ST. MARYS — A Sidney legislator says balancing the state’s biennial budget without raising taxes was among his highlights of 2011.

“As I told our caucus, that’s what Republicans are supposed to do — balance budgets without raising taxes,” State Rep. John Adams told The Evening Leader. “Balancing the budget was pretty memorable.”

Facing declining revenue, Adams said it was necessary to make cuts, many of which were unpopular, in order to balance the state’s biennial budget. With that accomplished, Adams said he believes the state is better off for the future.

“We’ve lost population, we’ve lost two Congressional seats and with that a lot of jobs,” Adams said. “That means revenue. So therefore you have to shrink the size of state and local government to more align with the revenue streams that are out there.”

Included in the budget was a provision to eliminate the estate tax — something Adams said he worked hard to get added to the bill.

“To be honest, it couldn’t have happened without others playing a role, too,” Adams said. “It was quite an accomplishment for a tax that has been around for over 116 years.”

A second issue Adams addressed last year was the passage of House Bill 133, which allowed for drilling on state-owned property. Adams said the measure could add additional revenue into the Ohio Department of Natural Resources’ coffers for a back-log of capital improvement projects.

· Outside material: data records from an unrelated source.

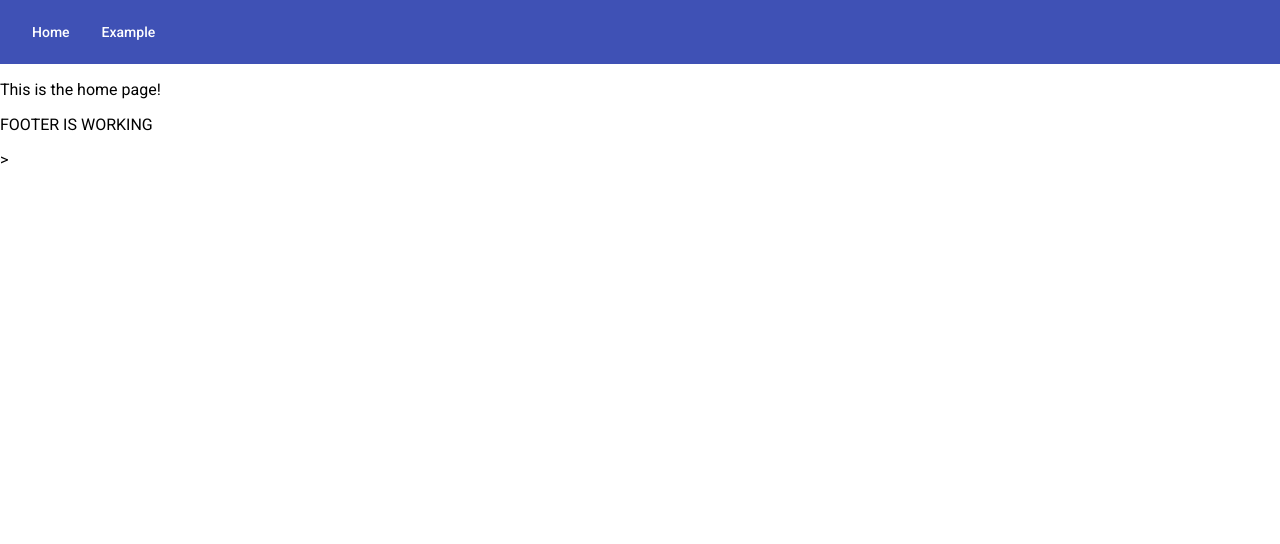
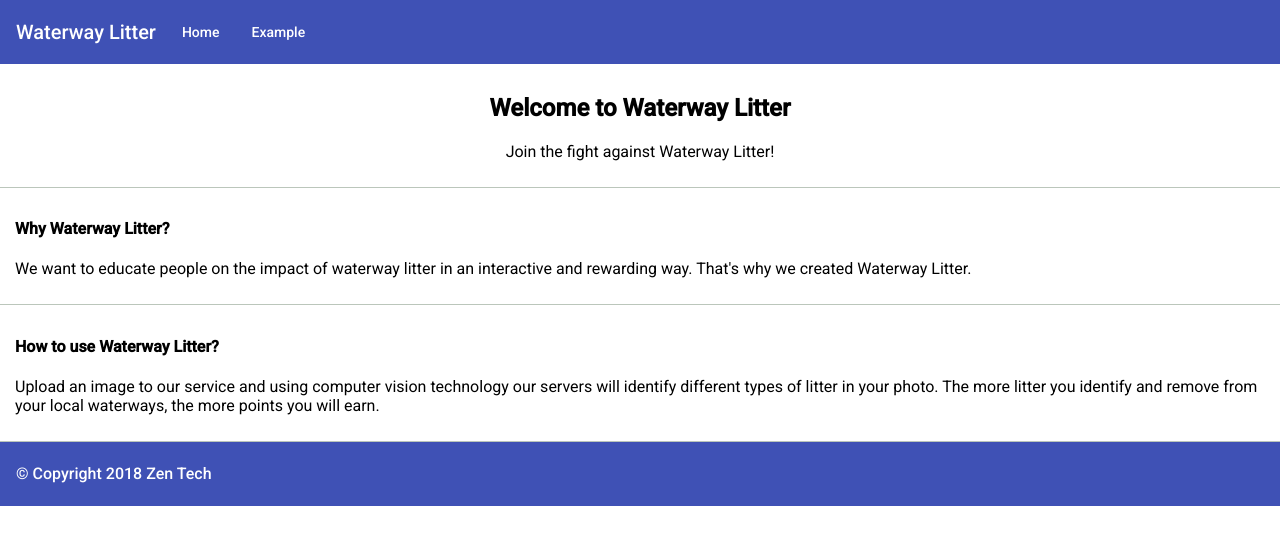
Before and after one commit to lachlanwillis/capstoneproject, an Angular app in the folder apps/rubbish/: page / in a window 1280 px wide. Shown: the top 544 px of the page. Built offline with nearby package versions, Linux system fonts and the light colour scheme.

Commit message:
Created footer, added content to home, edited nav.

```diff
--- a/apps/rubbish/src/app/app.component.css
+++ b/apps/rubbish/src/app/app.component.css
@@ -0,0 +1 @@
+/* Main App CSS file */
--- a/apps/rubbish/src/app/example/example.component.css
+++ b/apps/rubbish/src/app/example/example.component.css
@@ -0,0 +1 @@
+/* Example Component CSS file */
--- a/apps/rubbish/src/app/footer/footer.component.css
+++ b/apps/rubbish/src/app/footer/footer.component.css
@@ -0,0 +1,5 @@
+/* Footer Component CSS file */
+
+mat-toolbar {
+  font-size: 16px;
+}
--- a/apps/rubbish/src/app/footer/footer.component.html
+++ b/apps/rubbish/src/app/footer/footer.component.html
@@ -1 +1,5 @@
-<footer><p>FOOTER IS WORKING</p>></footer>
+<footer>
+  <mat-toolbar color="primary">
+    <p>&copy; Copyright {{today | date:'yyyy'}} Zen Tech</p>
+  </mat-toolbar>
+</footer>
--- a/apps/rubbish/src/app/footer/footer.component.ts
+++ b/apps/rubbish/src/app/footer/footer.component.ts
@@ -12,4 +12,6 @@ export class FooterComponent implements OnInit {
   ngOnInit() {
   }
 
+  today = Date.now();
+
 }
--- a/apps/rubbish/src/app/home/home.component.css
+++ b/apps/rubbish/src/app/home/home.component.css
@@ -0,0 +1 @@
+/* Home Component CSS file */
--- a/apps/rubbish/src/app/home/home.component.html
+++ b/apps/rubbish/src/app/home/home.component.html
@@ -1,3 +1,17 @@
-<p>
-  This is the home page!
-</p>
+<div class="section header">
+  <h2>Welcome to {{appName}}</h2>
+  <p>Join the fight against Waterway Litter!</p>
+</div>
+
+<div class="section">
+  <h4>Why {{appName}}?</h4>
+  <p>We want to educate people on the impact of waterway litter in an interactive and rewarding way. That's why we created {{appName}}.</p>
+</div>
+
+<div class="section">
+  <h4>How to use {{appName}}?</h4>
+  <p>
+    Upload an image to our service and using computer vision technology our servers will identify different types of litter in your photo.
+    The more litter you identify and remove from your local waterways, the more points you will earn.
+  </p>
+</div>
--- a/apps/rubbish/src/app/home/home.component.ts
+++ b/apps/rubbish/src/app/home/home.component.ts
@@ -7,6 +7,8 @@ import { Component, OnInit } from '@angular/core';
 })
 export class HomeComponent implements OnInit {
 
+  appName = "Waterway Litter";
+
   constructor() { }
 
   ngOnInit() {
--- a/apps/rubbish/src/app/material.module.ts
+++ b/apps/rubbish/src/app/material.module.ts
@@ -2,11 +2,13 @@ import {NgModule} from '@angular/core';
 import {MatMenuModule} from '@angular/material/menu';
 import {MatButtonModule} from '@angular/material/button';
 import {MatToolbarModule} from '@angular/material/toolbar';
+import {MatIconModule} from '@angular/material/icon';
 
 let materialModules: any[] = [
   MatMenuModule,
   MatButtonModule,
   MatToolbarModule,
+  MatIconModule,
 ]
 
 @NgModule({
--- a/apps/rubbish/src/app/nav/nav.component.css
+++ b/apps/rubbish/src/app/nav/nav.component.css
@@ -0,0 +1,10 @@
+/* Nav Component CSS file */
+
+app-nav {
+  position: fixed;
+  top: 0px;
+}
+
+mat-toolbar span {
+  margin-right: 10px;
+}
--- a/apps/rubbish/src/app/nav/nav.component.html
+++ b/apps/rubbish/src/app/nav/nav.component.html
@@ -1,6 +1,7 @@
 <nav>
   <mat-toolbar color="primary">
-      <button routerLink="/" mat-button>Home</button>
-      <button routerLink="/example" mat-button>Example</button>
+    <span>Waterway Litter</span>
+    <button routerLink="/" mat-button>Home</button>
+    <button routerLink="/example" mat-button>Example</button>
   </mat-toolbar>
 </nav>
--- a/apps/rubbish/src/styles.css
+++ b/apps/rubbish/src/styles.css
@@ -7,3 +7,12 @@ body {
     margin: 0;
     font-family: Roboto, sans-serif;
 }
+
+.section {
+    padding: 10px 15px;
+    border-bottom: 1px #9a9a solid;
+}
+
+.header {
+    text-align: center;
+}
```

“It was designed for whatever dollars are raised by auctioning off parcels for drilling rights, those dollars would go to much needed relief of half a billion dollar back-log of capital improvement projects in our state parks,” Adams said. “One amendment we had to get in was that 25 percent of the dollars brought in had to stay from whatever park or state land it was from. The remaining 75 percent can be used for any park for capital improvements.”

Turning his attention to this year, Adams said his GOP colleagues have a caucus meeting on Monday to layout their goals and strategy for 2012. With it being an election year, Adams said it should be a busy year.

“There are still concerns with the bureau of workers compensation and what it costs businesses in Ohio,” Adams said. “There are changes that need to be looked at and made to ease the expense side of businesses in Ohio.”

Adams also stressed the importance of addressing the state’s five budget plans to make sure the systems remain solvent.

“At some point, I don’t know when it will happen, but the five pension plans of the state have to be addressed at some point,” Adams said. “I believe three out of the five simply do not meet their 30-year funding obligations. They are only meeting their obligations to the tune of 73 percent. The question is how do you solve the problem of meeting the requirement of making sure they are meeting their 30-year obligation of solvency.”

With 2012 comes new state House and Senate districts for Ohio. During the apportionment process, Auglaize County was carved into two new House and Senate districts and if re-elected, Adams would no longer represent any portion of Auglaize County.

“The voters in Auglaize County have always been good to me,” Adams said. “If I’m elected, I’d be in the 85th district, but I will continue to represent Auglaize County through 2012.”

Under the new districts, Auglaize County now falls in the 82nd and 84th House Districts. The cities of St. Marys and Wapakoneta as well as the village of Buckland and the townships of Moulton, Noble, Salem and parts of St. Marys are in the 82nd House District, which also includes Defiance, Paulding and Van Wert counties. The rest of Auglaize County, including the villages of New Bremen, New Knoxville, Minster, Waynesfield and Cridersville and portions of St. Marys Township, fall in the 84th House District, which also includes Mercer County and parts of Darke and Shelby counties. The portions of Auglaize County that fall within the 82nd House District are part of the 1st Senate District and those in the 84th House District are part of the 12th Senate District. Auglaize County remains in the 4th U.S. Congressional District.